A recent thread "What Will Replace the U.S. Dollar?" on a  LinkedIn forum on the global economic crisis, has discussed various serious and fanciful proposals for replacing the U.S. dollar as the world's reserve and trade currency. One of these is to use kilowatt-hours or carbon emissions credits or a currency backed by them. The original idea is attributed to Arthur C. Clarke, of "2001: A Space Odyssey" fame.

Carbon emissions credits or kilowatt hours are a poor medium of exchange for the same reason that cigarettes or rare wines or tulip bulbs or even barrels of oil are: they are unstable and they have utility apart from their value as units of account. Until we have batteries capable of storing all the electricity generated and a much more efficient electric grid, a kilowatt hour produced but not consumed is lost forever. You can't save it and use or spend it tomorrow. And because of transmission loss, a kilowatt hour generated in California is something less than a kilowatt hour when it reaches New Jersey.

If used as currency, even if you can overcome the storage and transmission problems, every transaction based on the kilowatt-hour becomes a decision about consumption. Do I use it to keep my refrigerator cold, or to spend on something else?
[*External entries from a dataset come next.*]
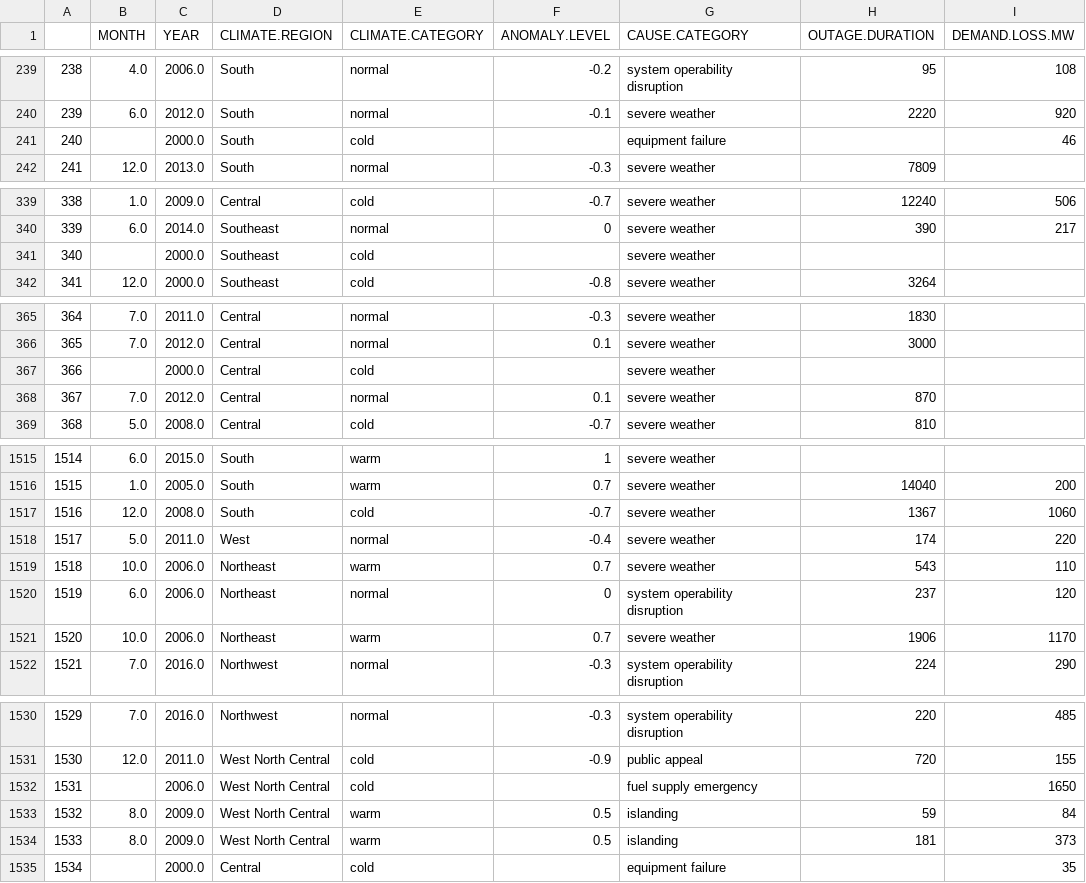
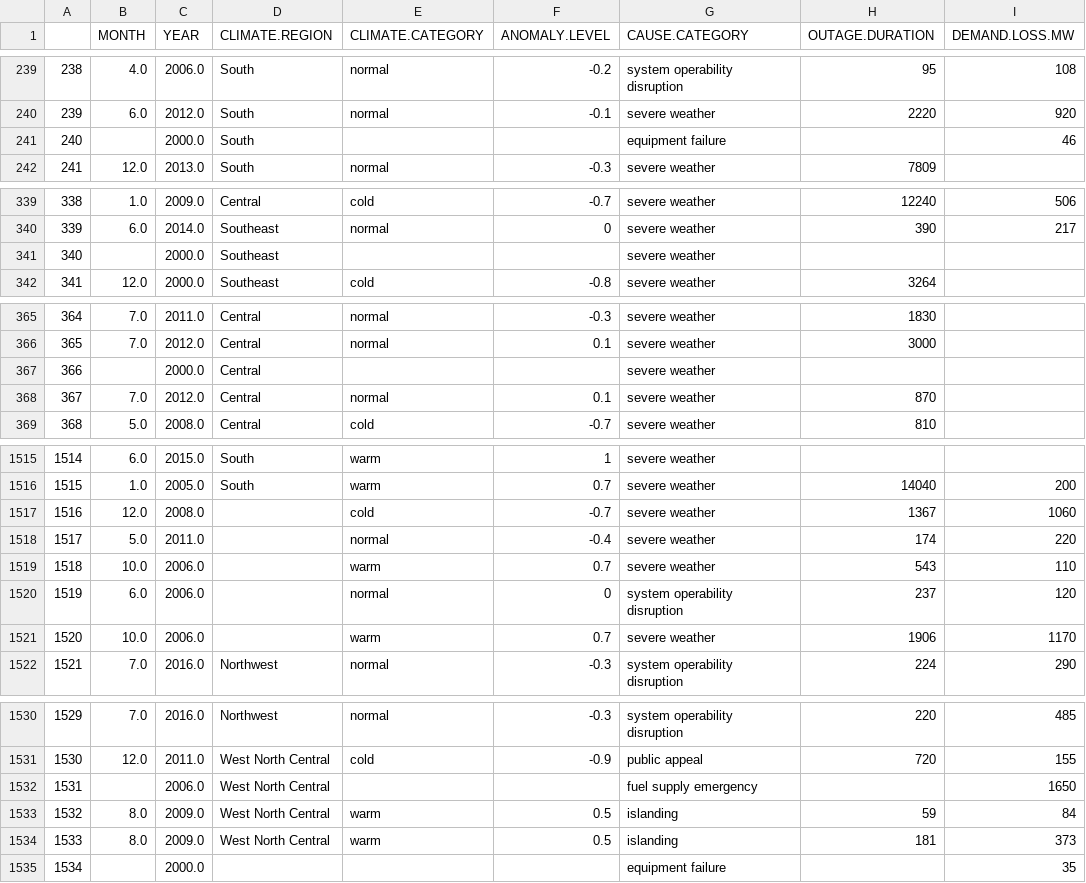
Before and after one commit to Serena-Chensr/power-outage-prediction, a CSV file: outage_info.csv, drawn as a sheet; only a part is shown, gaps mark what is left out; the diff covers the shown part only; the diff names each change by its address in the sheet, - before the commit and + after, or states it on an @@ line.

```diff
--- a/outage_info.csv
+++ b/outage_info.csv
-E241 (CLIMATE.CATEGORY): cold
+E241 (CLIMATE.CATEGORY): (empty)
-E341 (CLIMATE.CATEGORY): cold
+E341 (CLIMATE.CATEGORY): (empty)
-E367 (CLIMATE.CATEGORY): cold
+E367 (CLIMATE.CATEGORY): (empty)
-D1517 (CLIMATE.REGION): South
+D1517 (CLIMATE.REGION): (empty)
-D1518 (CLIMATE.REGION): West
+D1518 (CLIMATE.REGION): (empty)
-D1519:D1521 (CLIMATE.REGION): Northeast
+D1519:D1521 (CLIMATE.REGION): (empty)
-E1532 (CLIMATE.CATEGORY): cold
+E1532 (CLIMATE.CATEGORY): (empty)
-D1535 (CLIMATE.REGION): Central
+D1535 (CLIMATE.REGION): (empty)
-E1535 (CLIMATE.CATEGORY): cold
+E1535 (CLIMATE.CATEGORY): (empty)
```
Also changed, not shown: 4 edited cells elsewhere in this file, 1 other file.
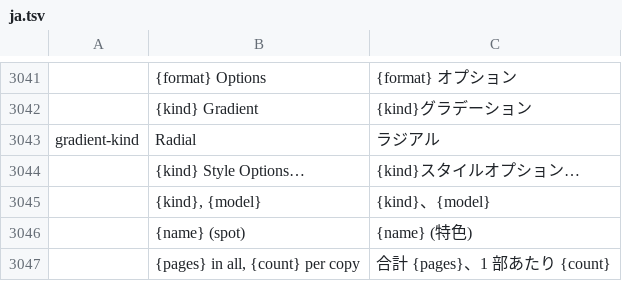
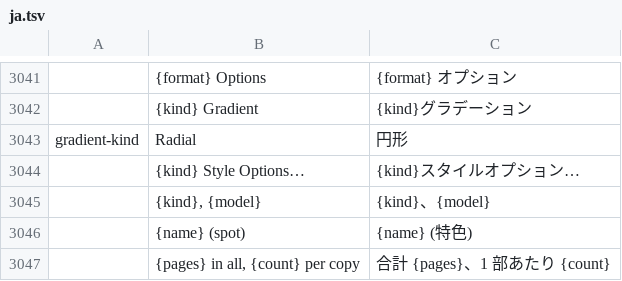
Before and after one commit to 00xJS/vectorcraft, a TSV file: crates/ui-egui/src/i18n/ja.tsv, drawn as a sheet; only a part is shown, gaps mark what is left out; the diff names each change by its address in the sheet, - before the commit and + after, or states it on an @@ line.

Commit message:
i18n(ja): a radial gradient kind reads 円形, as Radial Gradient does

```diff
--- a/crates/ui-egui/src/i18n/ja.tsv
+++ b/crates/ui-egui/src/i18n/ja.tsv
-C3043: ラジアル
+C3043: 円形
```
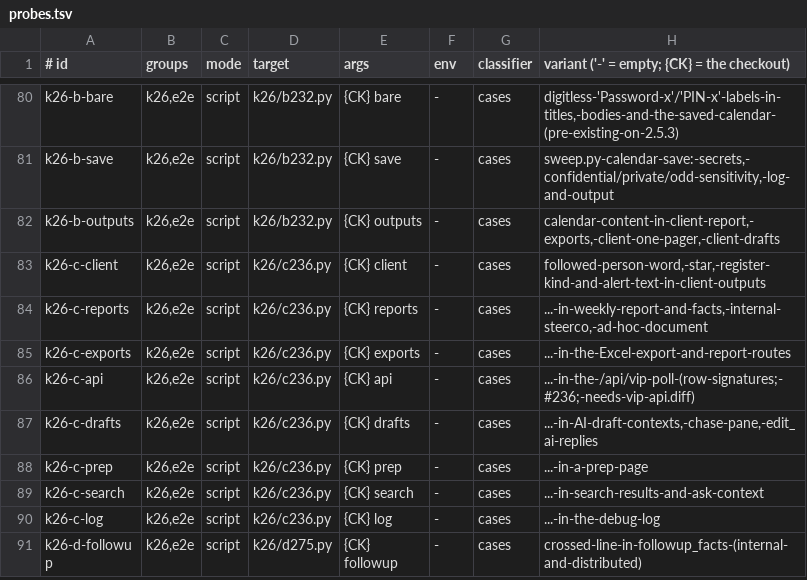
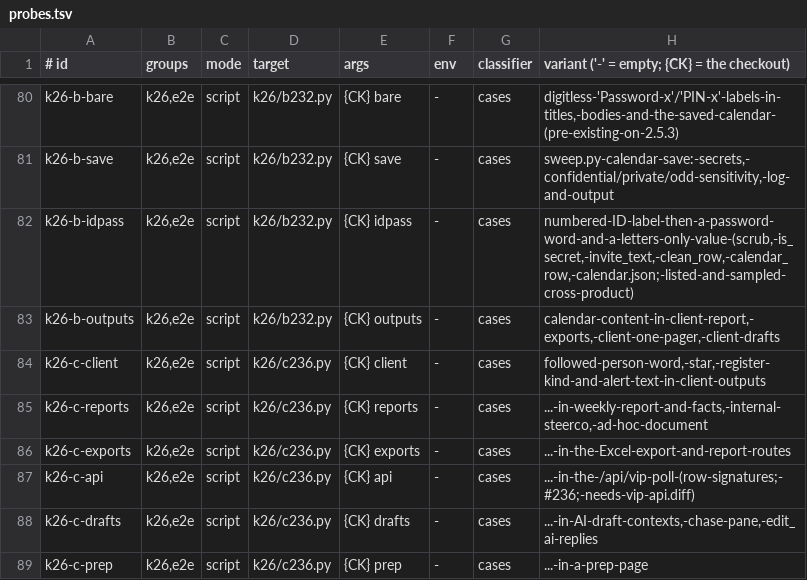
Before and after one commit to insyncalan/creaite, a TSV file: dev/proposals/review-kit/probes.tsv, drawn as a sheet; only a part is shown, gaps mark what is left out; the shorter side is filled out with more unchanged rows; the diff names each change by its address in the sheet, - before the commit and + after, or states it on an @@ line.

```diff
--- a/dev/proposals/review-kit/probes.tsv
+++ b/dev/proposals/review-kit/probes.tsv
+row 82: k26-b-idpass | k26,e2e | script | k26/b232.py | {CK} idpass | - | cases | numbered-ID-label-then-a-password-word-and-a-letters-only-value-(scrub,-is_secret,-invite_text,-clean_row,-calendar_row,-calendar.json;-listed-and-sampled-cross-product)
```
Also changed, not shown: dev/proposals/review-kit/mutants-k26.tsv, 5 other files.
Once consumed, a kilowatt hour - like a cigarette - is no longer usable as currency.

This is why we typically use something stable and unsuited to most other purposes as currency. Gold bars and coins fit the bill remarkably well. They don't biodegrade, and apart from dentistry, they have few other practical applications. Silver, copper, and platinum, because of their many industrial uses, are much less useful as currency. The huge stone wheels used on the island of Yap are also a good currency, since they meet another important standard: it is not easy to make more of them.

It is possible to make (or extract and refine) more gold, but the high cost of digging new mines limits the potential rate of increase of a gold-based money supply. This is where fiat money - paper or strings of zeroes and ones on a computer screen backed by "the full faith and credit" of a government - becomes problematic. Highly-indebted governments are tempted to inflate their way out of their debt. If your currency is worth only 10% of its previous value then so is the amount you owe. This solution, poetically known as "debauching the currency," does not work so well for savers, creditors, and pensioners, who end up getting only 10 cents on the dollar, like the General Motors bond-holders. Germany did this in the 1920s and Zimbabwe earlier in this decade, though instead of 10 cents it was more like one-billionth of a cent.

Remember the phrase "sound as a dollar?" We don't often hear that any more, and we are likely to hear it even less now that Presidents Bush and Obama, having super-sized the national debt, have all but guaranteed future inflation.

Neither our government nor any other is likely to return to the gold standard any more than they will adopt electric power as a new backing for the money supply. As individual investors, though, we have a number of options. We can buy gold, of course. We can short the dollar, though in favor of what? We could even start to collect rare wines and fine art. There may be plenty of good reasons to put up a wind turbine in your back yard, but giving yourself a hedge against inflation or a perpetual money-making machine is probably not one of them